It’s important to listen well
The Bible refers often to listening; Proverbs expounds the value of listening and so do Jesus, Paul, Peter and James. But social media bombards us with all sorts of information so that it becomes difficult to listen critically and be able to discern what is fake news and what is truth. This can easily lead to premature conclusions and judgment. To pass judgment without listening carefully can be hurtful.
When I was still teaching and had difficult students, I would consult their counsellor to find out about their background. When I returned to the classroom after that inquiry, I could listen and relate differently to them.
True listening is an art and it requires skill. We should not only listen with our ears—but also with our heart and even with our eyes—to read the body language of the person facing us, which will reveal his or her attitude and emotions.

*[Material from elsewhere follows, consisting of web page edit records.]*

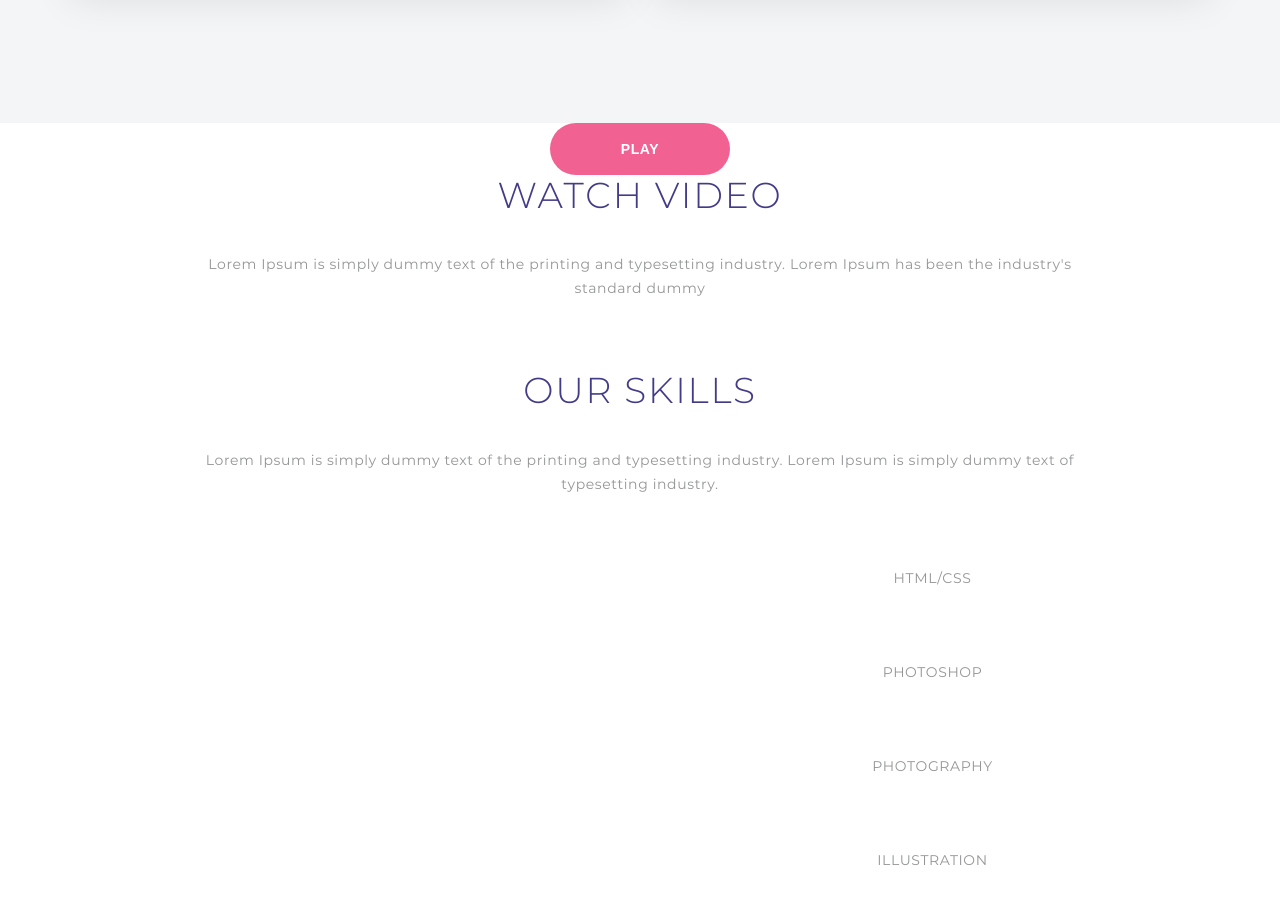
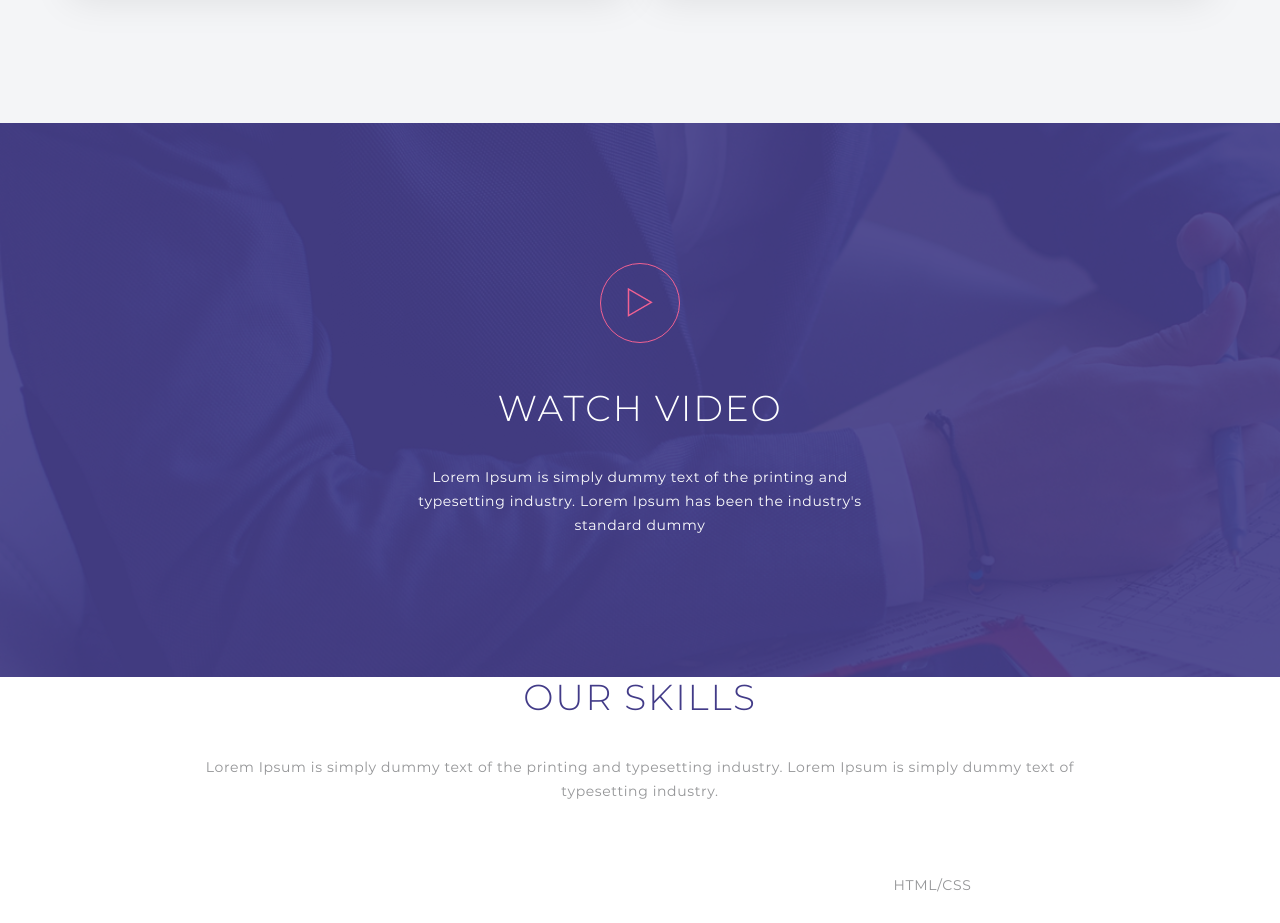
Before and after one commit to neretin-trike/srizon_site, a plain HTML site: page index.html in a window 1280 px wide. Shown: the part 3940-4863 px from the top of the page. Drawn offline with Linux system fonts and the light colour scheme; files whose address does not match are found by name; a web font is replaced by a local one.

Commit message:
Завершил оформление элемента video

```diff
--- a/css/main.css
+++ b/css/main.css
@@ -414,8 +414,51 @@ main{
 }
 
 /*--------------------------
+    VIDEO
+---------------------------*/
+#video{
+    position: relative;
+
+    background-image: url(../images/video_background.jpg);
+    background-size: cover;
+    background-repeat: no-repeat;
+    height: 100%;
+
+    padding: 14.0rem;
+
+}
+
+#video button.btn-play{
+    min-width: 0;
+    padding: 0;
+
+    border-radius: 4.0rem;
+
+    width: 8.0rem;
+    height: 8.0rem;
+
+    border: 0.1rem solid #f16192;
+    background-color: transparent;
+    background-image:url(../images/play.png);
+    background-position: center;
+    background-repeat: no-repeat;
+}
+
+#video h2{
+    margin-top: 4.5rem;
+    color: white;
+}
+
+#video p{
+    width: 50%;
+    color: white;
+    margin: 0 auto;
+}
+
+/*--------------------------
     SKILLS
 ---------------------------*/
+
 #skills .item{
     width: 50%;
     align-self: flex-end;
--- a/index.html
+++ b/index.html
@@ -156,11 +156,12 @@
             <div class="overlay"></div>
             <div class="container">
                 <div class="row column-direct">
-                    <button class="btn-play">play</button>
+                    <button class="btn-play"></button>
                     <h2>Watch Video</h2>
                     <p>Lorem Ipsum is simply dummy text of the printing and typesetting industry. Lorem Ipsum has been the industry's standard dummy</p>
                 </div>
             </div>
+        </section>
         <section id="skills">
             <div class="container">
                 <div class="row column-direct">
```
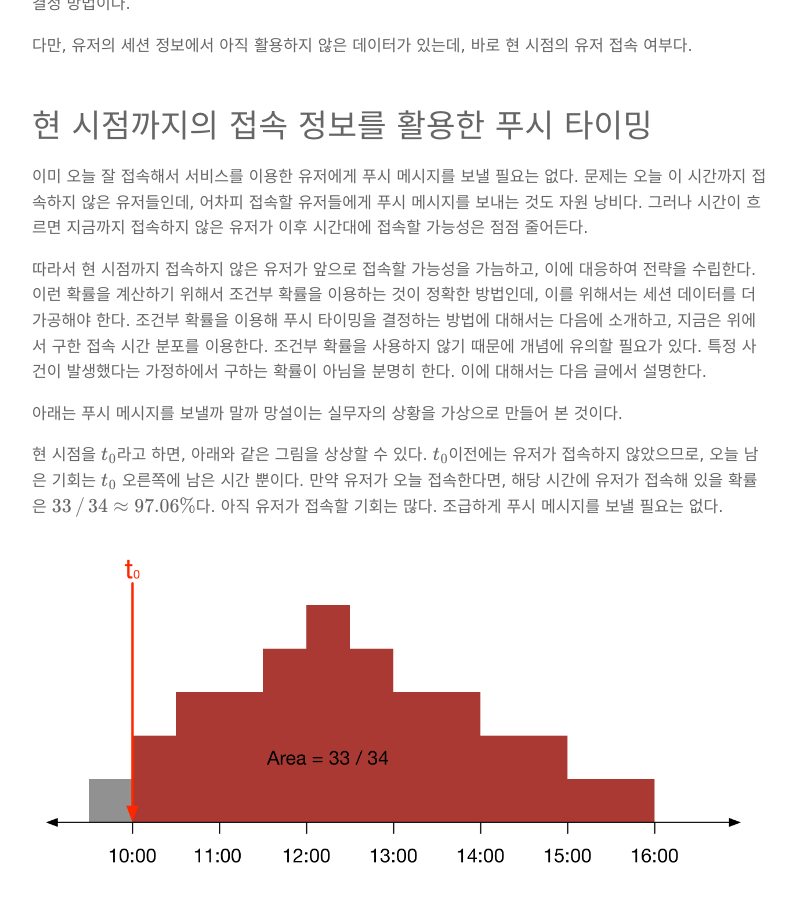
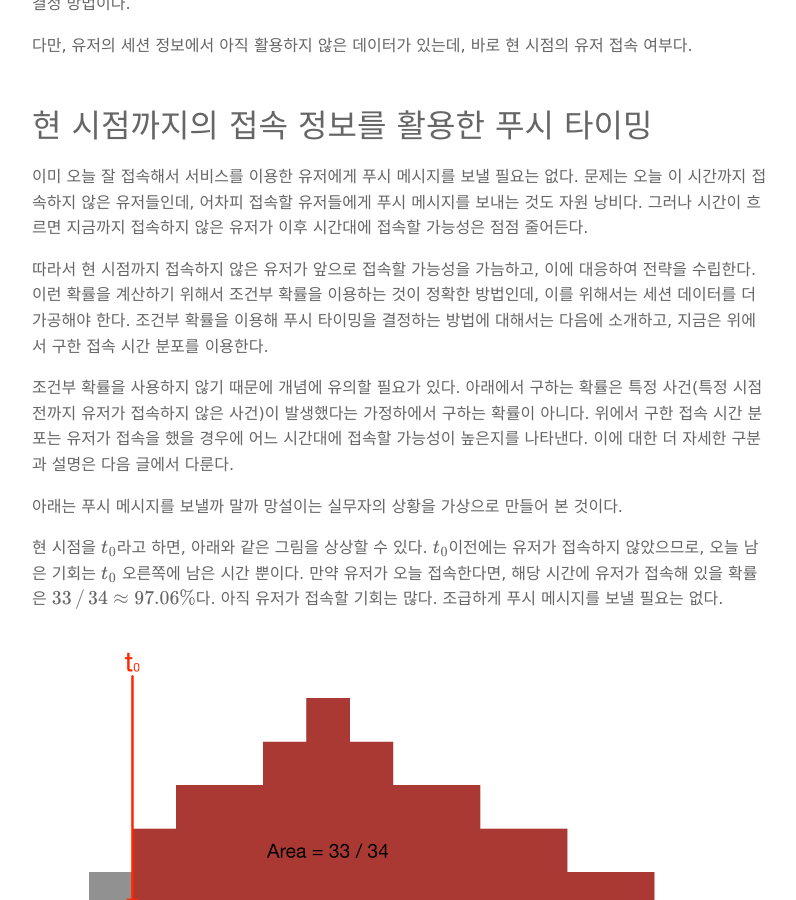
Before and after one commit to boxnwhiskr/boxnwhiskr.github.io, a Jekyll site: the page built from _posts/2015-02-27-right_timing_to_push_messages.markdown, in a window 1280 px wide and 900 px high, scrolled down 4331 px. Shown: the whole window, without its empty margins (240-1036 px from the left). Built offline with Jekyll 4.4.1, drawn with Linux system fonts in a browser that asks for light colours; nearby versions of some CDN libraries; some web fonts are replaced; formulas are drawn with MathJax 3.

Commit message:
Polish sentences

```diff
--- a/_posts/2015-02-27-right_timing_to_push_messages.markdown
+++ b/_posts/2015-02-27-right_timing_to_push_messages.markdown
@@ -100,9 +100,11 @@ P(11\text{:}30 \le X \le 13\text{:}00) & = \int_{11\text{:}30}^{13\text{:}00}f(x
 따라서 현 시점까지 접속하지 않은 유저가 앞으로 접속할 가능성을 가늠하고, 이에 대응하여 전략을 수립한다.
 이런 확률을 계산하기 위해서 조건부 확률을 이용하는 것이 정확한 방법인데, 이를 위해서는 세션 데이터를 더 가공해야 한다.
 조건부 확률을 이용해 푸시 타이밍을 결정하는 방법에 대해서는 다음에 소개하고, 지금은 위에서 구한 접속 시간 분포를 이용한다.
+
 조건부 확률을 사용하지 않기 때문에 개념에 유의할 필요가 있다.
-특정 사건이 발생했다는 가정하에서 구하는 확률이 아님을 분명히 한다.
-이에 대해서는 다음 글에서 설명한다.
+아래에서 구하는 확률은 특정 사건(특정 시점 전까지 유저가 접속하지 않은 사건)이 발생했다는 가정하에서 구하는 확률이 아니다.
+위에서 구한 접속 시간 분포는 유저가 접속을 했을 경우에 어느 시간대에 접속할 가능성이 높은지를 나타낸다.
+이에 대한 더 자세한 구분과 설명은 다음 글에서 다룬다.
 
 아래는 푸시 메시지를 보낼까 말까 망설이는 실무자의 상황을 가상으로 만들어 본 것이다.
 
```
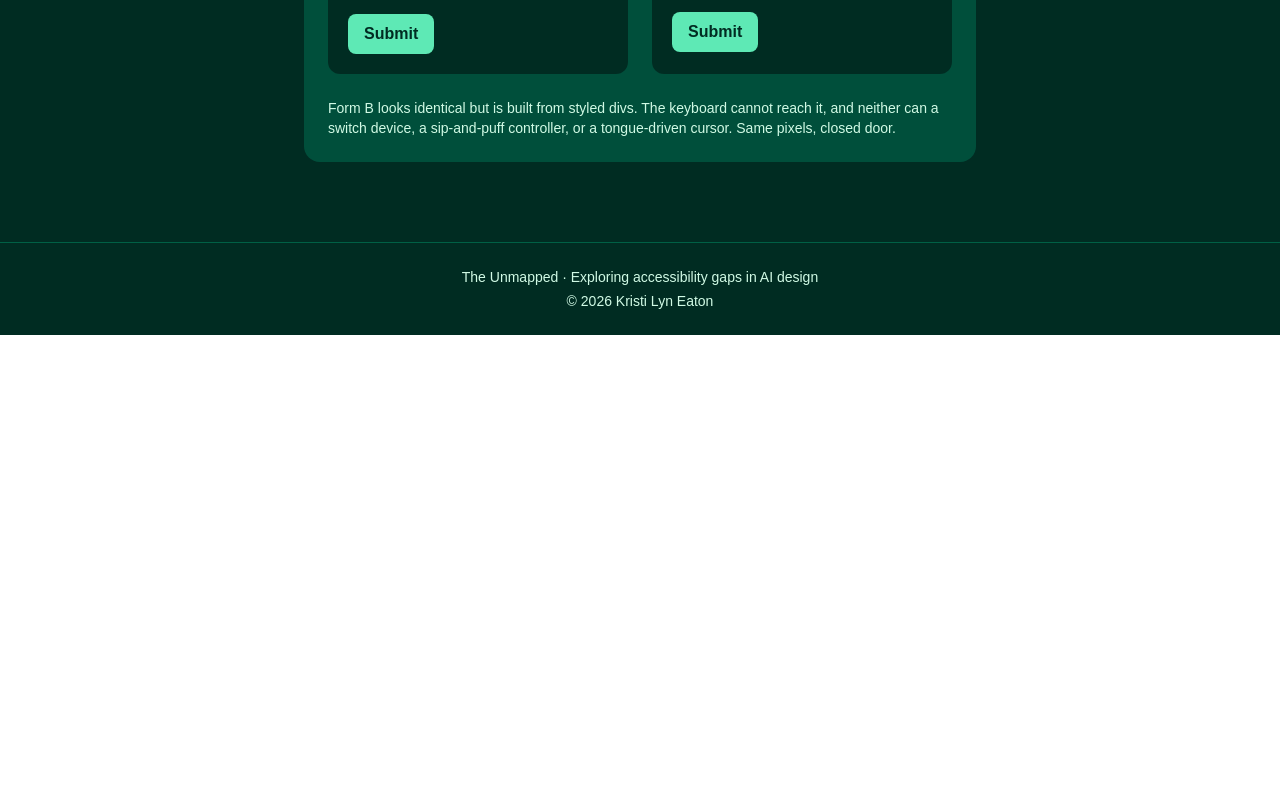
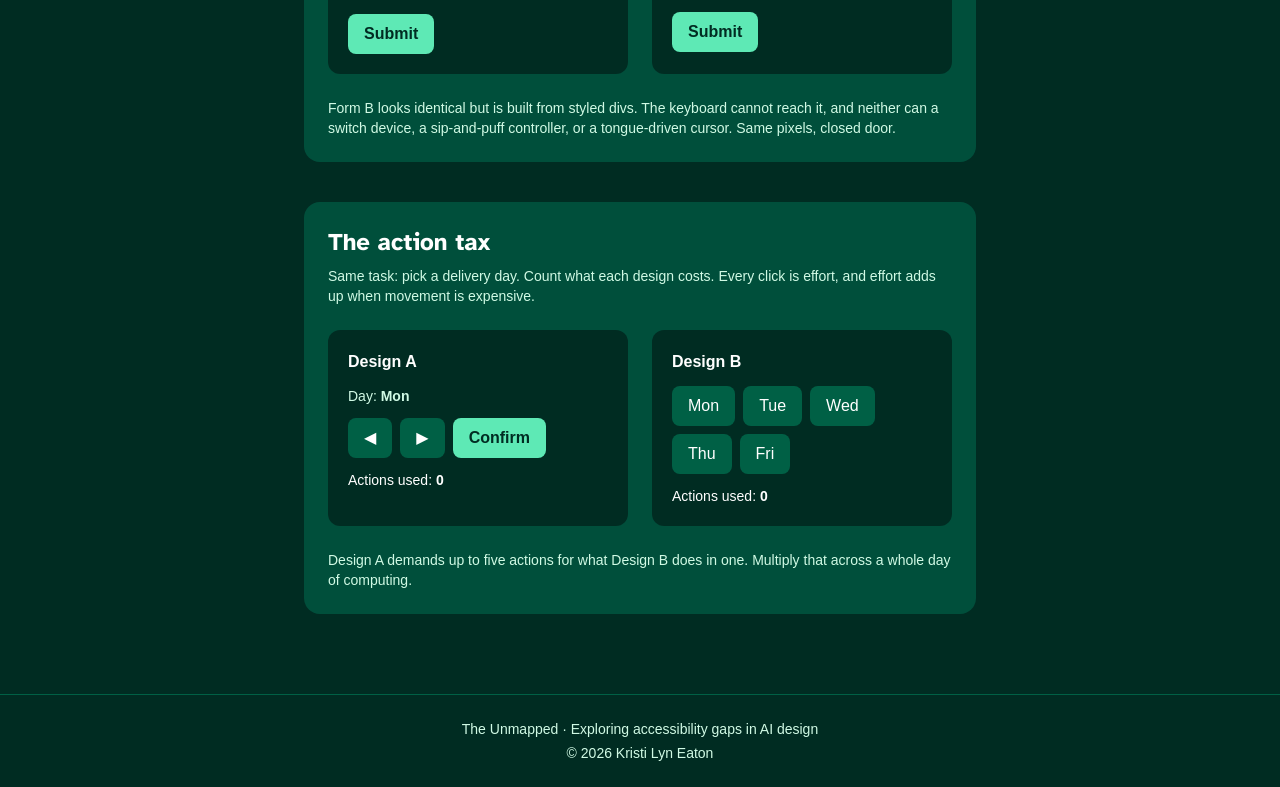
Before and after one commit to reachkristilyn/unmapped, a Next.js app: page /beams/motor-accessibility in a window 1280 px wide. Shown: the part 920-1707 px from the top of the page. Before the commit the page ends 1255 px from the top, so only its background shows below. Built offline with nearby package versions, Linux system fonts and the light colour scheme.

Commit message:
motor finish

```diff
--- a/app/beams/motor-accessibility/page.tsx
+++ b/app/beams/motor-accessibility/page.tsx
@@ -1,6 +1,6 @@
 import TargetSizeDemo from "@/components/TargetSizeDemo";
 import KeyboardDemo from "@/components/KeyboardDemo";
-
+import FatigueDemo from "@/components/FatigueDemo"
 export default function MotorAccessibility() {
     return (
       <main className="min-h-screen bg-emerald-950 text-white px-6 pt-28 pb-20">
@@ -22,6 +22,7 @@ export default function MotorAccessibility() {
           </div>
           <TargetSizeDemo />
           <KeyboardDemo />
+          <FatigueDemo />
         </article>
       </main>
     );
--- /dev/null
+++ b/components/FatigueDemo.tsx
@@ -0,0 +1,79 @@
+"use client";
+import { useState } from "react";
+
+const options = ["Mon", "Tue", "Wed", "Thu", "Fri"];
+
+export default function FatigueDemo() {
+  const [badStep, setBadStep] = useState(0);
+  const [badActions, setBadActions] = useState(0);
+  const [badDone, setBadDone] = useState(false);
+  const [goodActions, setGoodActions] = useState(0);
+  const [goodDone, setGoodDone] = useState(false);
+
+  return (
+    <div className="mt-10 rounded-2xl bg-emerald-900 p-6">
+      <h2 className="text-2xl font-bold [font-family:var(--font-atkinson)]">
+        The action tax
+      </h2>
+      <p className="mt-2 text-emerald-100 text-sm">
+        Same task: pick a delivery day. Count what each design costs. Every
+        click is effort, and effort adds up when movement is expensive.
+      </p>
+
+      <div className="mt-6 grid gap-6 md:grid-cols-2">
+        {/* Costly version: stepper through options one at a time */}
+        <div className="rounded-xl bg-emerald-950 p-5">
+          <h3 className="font-bold">Design A</h3>
+          <p className="mt-3 text-sm text-emerald-100">Day: <span className="font-bold">{options[badStep]}</span></p>
+          <div className="mt-3 flex gap-2">
+            <button
+              onClick={() => { setBadStep(s => (s + options.length - 1) % options.length); setBadActions(a => a + 1); }}
+              className="rounded-lg bg-emerald-800 px-4 py-2"
+              aria-label="Previous day"
+            >
+              ◀
+            </button>
+            <button
+              onClick={() => { setBadStep(s => (s + 1) % options.length); setBadActions(a => a + 1); }}
+              className="rounded-lg bg-emerald-800 px-4 py-2"
+              aria-label="Next day"
+            >
+              ▶
+            </button>
+            <button
+              onClick={() => { setBadDone(true); setBadActions(a => a + 1); }}
+              className="rounded-lg bg-emerald-300 px-4 py-2 font-semibold text-emerald-950"
+            >
+              Confirm
+            </button>
+          </div>
+          <p className="mt-3 text-sm">Actions used: <span className="font-bold">{badActions}</span></p>
+          {badDone && <p className="mt-1 text-amber-300 text-sm">Done in {badActions} actions.</p>}
+        </div>
+
+        {/* Efficient version: direct buttons */}
+        <div className="rounded-xl bg-emerald-950 p-5">
+          <h3 className="font-bold">Design B</h3>
+          <div className="mt-3 flex flex-wrap gap-2">
+            {options.map(o => (
+              <button
+                key={o}
+                onClick={() => { setGoodDone(true); setGoodActions(a => a + 1); }}
+                className="rounded-lg bg-emerald-800 px-4 py-2 hover:bg-emerald-700"
+              >
+                {o}
+              </button>
+            ))}
+          </div>
+          <p className="mt-3 text-sm">Actions used: <span className="font-bold">{goodActions}</span></p>
+          {goodDone && <p className="mt-1 text-emerald-300 text-sm">Done in {goodActions} action{goodActions === 1 ? "" : "s"}.</p>}
+        </div>
+      </div>
+
+      <p className="mt-6 text-emerald-100 text-sm">
+        Design A demands up to five actions for what Design B does in one.
+        Multiply that across a whole day of computing.
+      </p>
+    </div>
+  );
+}
```
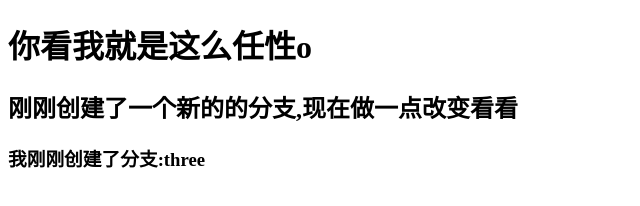
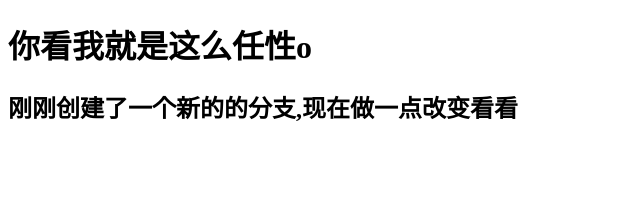
Before and after one commit to futureOfChen/learninggit, a website: page index.html in a window 1280 px wide. Shown: the whole page, without its empty margins (0-640 px from the left). Drawn offline with Linux system fonts and the light colour scheme.

Commit message:
11 delete the third line in the master branch

```diff
--- a/index.html
+++ b/index.html
@@ -9,6 +9,6 @@
 <body>
     <h1>你看我就是这么任性o</h1>
     <h2>刚刚创建了一个新的的分支,现在做一点改变看看</h2>
-    <h3>我刚刚创建了分支:three  </h3>
+
 </body>
 </html>
```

I once stepped onto a bus and saw a young man alone in the back row, his head in his hands sobbing. I sat down quietly beside him. After a short while he looked at me questioningly. I spoke kindly to him and he told me his story. I listened intently and gave him some encouraging words. When he left, he thanked me for listening.
And there is listening expectantly to our inner voice, which often reveals truth and solutions that we could not detect with our mind. Recently, a friend of mine told me, “I am so glad I can tell you anything that concerns me, and you listen to me.”
We may make a difference in the life of a person if we are able and willing to listen.
—Helmut Lemke, Vancouver